"Ultimately, we need to be sure we have all the facts to hand before consulting on and considering this vast multi-billion-pound project."

A Transport Scotland spokesperson said: “As we have made clear on a number of occasions, including through our Programme for Government, the Scottish Government is committed to improving the A96 and we will take forward an enhancements programme along the A96 corridor that improves connectivity between surrounding towns, tackles congestion and addresses safety and environmental issues.

"The current plan is to fully dual the route and, as part of this process, we are undertaking a transparent, evidence-based review of the programme, which includes a Climate Compatibility Assessment and other statutory assessments.

“The significant interest in the review’s initial consultation last year, with nearly 4,600 responses, generated 11,000 options to improve the corridor and it’s only right that appropriate time has been taken to examine and fully appraise these.

"We have been pushing forward with the detailed appraisal of the retained options and expect to provide advice to Ministers on the emerging outcomes from the robust appraisal process imminently.

"Following consideration by Ministers there will then be a consultation on the outcomes before a final decision can be reached.”

Do you want to respond to this article? If so, click here to submit your thoughts and they may be published in print.

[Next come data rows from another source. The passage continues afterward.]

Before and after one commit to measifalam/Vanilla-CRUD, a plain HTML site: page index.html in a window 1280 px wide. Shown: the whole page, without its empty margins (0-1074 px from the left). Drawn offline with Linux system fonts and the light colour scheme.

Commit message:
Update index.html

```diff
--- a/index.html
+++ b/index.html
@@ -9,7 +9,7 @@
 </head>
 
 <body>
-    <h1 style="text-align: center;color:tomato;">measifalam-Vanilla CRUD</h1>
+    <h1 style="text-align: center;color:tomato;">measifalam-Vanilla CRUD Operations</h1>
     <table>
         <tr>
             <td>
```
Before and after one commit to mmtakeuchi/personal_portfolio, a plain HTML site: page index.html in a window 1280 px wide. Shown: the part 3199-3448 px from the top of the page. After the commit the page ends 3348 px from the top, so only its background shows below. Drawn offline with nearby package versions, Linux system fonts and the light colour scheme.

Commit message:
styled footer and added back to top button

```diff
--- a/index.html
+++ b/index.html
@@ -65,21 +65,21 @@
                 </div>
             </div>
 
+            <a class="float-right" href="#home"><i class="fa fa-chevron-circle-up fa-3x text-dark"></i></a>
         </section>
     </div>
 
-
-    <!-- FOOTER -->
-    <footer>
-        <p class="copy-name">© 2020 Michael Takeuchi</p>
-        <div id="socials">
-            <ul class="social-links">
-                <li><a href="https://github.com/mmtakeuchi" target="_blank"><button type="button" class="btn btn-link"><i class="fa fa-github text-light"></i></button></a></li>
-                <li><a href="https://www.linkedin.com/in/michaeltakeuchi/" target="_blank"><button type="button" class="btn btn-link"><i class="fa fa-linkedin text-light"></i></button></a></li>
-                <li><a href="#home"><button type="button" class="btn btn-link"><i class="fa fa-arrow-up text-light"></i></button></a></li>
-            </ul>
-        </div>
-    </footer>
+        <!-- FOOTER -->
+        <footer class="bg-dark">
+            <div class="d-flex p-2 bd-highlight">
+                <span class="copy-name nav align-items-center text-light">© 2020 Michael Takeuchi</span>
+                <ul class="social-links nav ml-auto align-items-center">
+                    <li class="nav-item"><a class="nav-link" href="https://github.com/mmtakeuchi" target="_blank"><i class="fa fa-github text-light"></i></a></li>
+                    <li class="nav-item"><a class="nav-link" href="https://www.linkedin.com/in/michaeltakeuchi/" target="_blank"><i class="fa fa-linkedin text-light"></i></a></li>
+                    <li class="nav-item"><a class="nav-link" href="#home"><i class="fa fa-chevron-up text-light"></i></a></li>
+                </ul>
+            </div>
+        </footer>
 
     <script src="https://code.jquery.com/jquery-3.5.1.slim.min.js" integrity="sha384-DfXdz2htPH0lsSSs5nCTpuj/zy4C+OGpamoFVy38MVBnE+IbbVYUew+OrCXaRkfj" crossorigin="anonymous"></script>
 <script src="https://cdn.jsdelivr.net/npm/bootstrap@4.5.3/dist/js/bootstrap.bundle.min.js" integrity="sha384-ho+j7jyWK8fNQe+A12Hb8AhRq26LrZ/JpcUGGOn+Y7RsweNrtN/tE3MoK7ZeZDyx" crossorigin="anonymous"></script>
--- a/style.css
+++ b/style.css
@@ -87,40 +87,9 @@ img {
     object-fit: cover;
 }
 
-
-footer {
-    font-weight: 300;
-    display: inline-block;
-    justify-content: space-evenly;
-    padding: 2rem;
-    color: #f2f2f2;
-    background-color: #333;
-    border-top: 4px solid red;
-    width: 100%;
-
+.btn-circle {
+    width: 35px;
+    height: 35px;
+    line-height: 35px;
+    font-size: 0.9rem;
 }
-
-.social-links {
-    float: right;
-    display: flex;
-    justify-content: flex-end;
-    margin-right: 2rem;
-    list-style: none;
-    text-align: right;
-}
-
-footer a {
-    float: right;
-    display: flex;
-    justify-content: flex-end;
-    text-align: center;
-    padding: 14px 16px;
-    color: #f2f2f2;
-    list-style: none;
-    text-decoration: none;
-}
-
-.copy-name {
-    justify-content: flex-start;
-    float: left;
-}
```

This site uses cookies. By continuing to browse the site you are agreeing to our use of cookies - Learn More